  • Outside point of view – Independent preparation or review is recommended to assist in stress testing key assumptions (in Victoria, from 1 July 2021, this will be a mandatory requirement under the new Guidelines to the Minimum Standards and Requirements for School Registration).
  • Anticipate funding requirements – Stakeholders (Banks in particular), who may be required to provide additional financial assistance, will require a robust plan underpinned by a strong financial forecast to give comfort and clarity. A robust plan will maximise your opportunity to access any necessary additional funding support.

2. Focus on cash

  • Fee collections – Consider the school’s current policy around non-payment of fees. Is this appropriate in the current environment? Can fee discounts be offered to encourage payment and secure earlier cash flows?
  • Creditor payments – Can payments be delayed or negotiated?
  • Landlords – Can lease terms be re-negotiated?
  • Banks – Consideration of loan restructures or requests for further credit may be appropriate. Banks faced with requests for additional support will require evidence of sound financial planning.
  • JobKeeper 1.0 & other stimulus packages – Have you availed yourself of current Federal and/or State stimulus packages, including under the current JobKeeper regime? Is there any risk to an unfavourable ATO audit on these payments? A JobKeeper Assurance review may protect the school against hefty fines or repayments required if you have any concerns.
  • JobKeeper 2.0 – Have you also considered the school’s eligibility for assistance under JobKeeper 2.0 which will run until the end of March 2021? To be eligible for JobKeeper 2.0, tighter turnover tests will need to be met which include meeting the decline in turnover test for the two prior quarters. For further details read the earlier article circulated on this topic.

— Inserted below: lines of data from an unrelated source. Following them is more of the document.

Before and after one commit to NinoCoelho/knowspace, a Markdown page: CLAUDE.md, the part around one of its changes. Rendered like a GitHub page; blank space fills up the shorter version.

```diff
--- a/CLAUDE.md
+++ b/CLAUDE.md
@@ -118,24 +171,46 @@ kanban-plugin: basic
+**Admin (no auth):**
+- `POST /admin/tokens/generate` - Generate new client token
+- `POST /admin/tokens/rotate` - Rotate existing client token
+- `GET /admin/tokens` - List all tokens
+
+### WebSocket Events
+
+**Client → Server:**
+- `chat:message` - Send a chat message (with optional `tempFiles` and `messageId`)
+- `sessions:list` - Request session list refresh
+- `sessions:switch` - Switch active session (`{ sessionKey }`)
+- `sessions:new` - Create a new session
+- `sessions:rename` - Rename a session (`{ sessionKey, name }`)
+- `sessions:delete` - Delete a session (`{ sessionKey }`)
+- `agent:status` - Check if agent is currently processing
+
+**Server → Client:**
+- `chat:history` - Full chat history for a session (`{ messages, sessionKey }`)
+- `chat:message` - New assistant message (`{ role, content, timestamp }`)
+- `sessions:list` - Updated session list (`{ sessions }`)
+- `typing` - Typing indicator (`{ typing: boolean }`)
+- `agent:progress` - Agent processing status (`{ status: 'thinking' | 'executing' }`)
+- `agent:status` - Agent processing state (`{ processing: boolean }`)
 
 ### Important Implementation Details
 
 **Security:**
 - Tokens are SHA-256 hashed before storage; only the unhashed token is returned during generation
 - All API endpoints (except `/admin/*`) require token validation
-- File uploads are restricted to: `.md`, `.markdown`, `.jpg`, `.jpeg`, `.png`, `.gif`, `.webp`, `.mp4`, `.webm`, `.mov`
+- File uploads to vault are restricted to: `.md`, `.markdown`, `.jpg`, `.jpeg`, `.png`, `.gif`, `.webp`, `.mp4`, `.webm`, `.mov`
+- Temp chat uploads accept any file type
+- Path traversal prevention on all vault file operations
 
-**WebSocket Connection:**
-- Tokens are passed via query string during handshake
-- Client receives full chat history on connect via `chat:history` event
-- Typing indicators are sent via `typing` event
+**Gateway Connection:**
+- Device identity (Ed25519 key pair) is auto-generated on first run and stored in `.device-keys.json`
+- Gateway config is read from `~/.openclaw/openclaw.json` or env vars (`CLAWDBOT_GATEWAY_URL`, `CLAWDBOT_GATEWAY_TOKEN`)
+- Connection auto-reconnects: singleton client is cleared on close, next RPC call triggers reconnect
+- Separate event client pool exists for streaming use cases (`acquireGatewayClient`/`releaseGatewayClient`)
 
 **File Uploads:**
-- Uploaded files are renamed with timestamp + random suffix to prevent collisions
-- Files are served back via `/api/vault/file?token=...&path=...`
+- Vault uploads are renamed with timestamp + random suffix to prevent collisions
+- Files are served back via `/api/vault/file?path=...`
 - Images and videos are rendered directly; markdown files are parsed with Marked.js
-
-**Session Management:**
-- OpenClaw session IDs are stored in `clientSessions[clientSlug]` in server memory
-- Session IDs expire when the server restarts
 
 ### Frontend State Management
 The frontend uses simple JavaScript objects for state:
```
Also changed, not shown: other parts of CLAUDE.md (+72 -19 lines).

3. Operating model design, workforce planning & cost reduction

This is a timely opportunity to step back and ensure that enabling functions, processes and technology are adding value and are designed around supporting delivery of the school’s strategy, teachers and ultimately student outcomes. Consider opportunities to improve efficiencies and/or strategically reduce cost.

These include:

  • Role mapping and analysis – Understand what activities are currently performed within each department and who is responsible and accountable. Role analysis will identify areas of duplication across processes, and highlight opportunities for a more efficient allocation of resources.
  • Cost reduction opportunities – Take a bird’s eye view and conduct an analysis of all school expenditure. Highlight potential cost reduction opportunities and consider more efficient way to do the same activity. This should include where internal and external resources are used, casuals and contractors.  
  • Strategic Procurement / Contracts – Consider key procurement contracts and explore opportunities to consolidate providers, re-negotiate or go to market to secure a better deal.
  • Technology and processes – Whilst cost may not be the main driver here, it is a good opportunity to look at the systems landscape, particularly where manual processing leads to inefficiency. Identify opportunities to streamline, support better self-service and enhance reporting.

Need support putting in place these processes and safeguards in your school? Grant Thornton’s full-service education team provides comprehensive support to Australian independent schools by offering integrated services across audit, accounting, tax, financial advisory and consulting. Many of our team sit on school boards, therefore experience and understand the day-to-day challenges and opportunities that exist in the sector.

Subscribe to receive our publications

Subscribe now to be kept up-to-date with timely and relevant insights, unique to the nature of your business, your areas of interest and the industry in which you operate.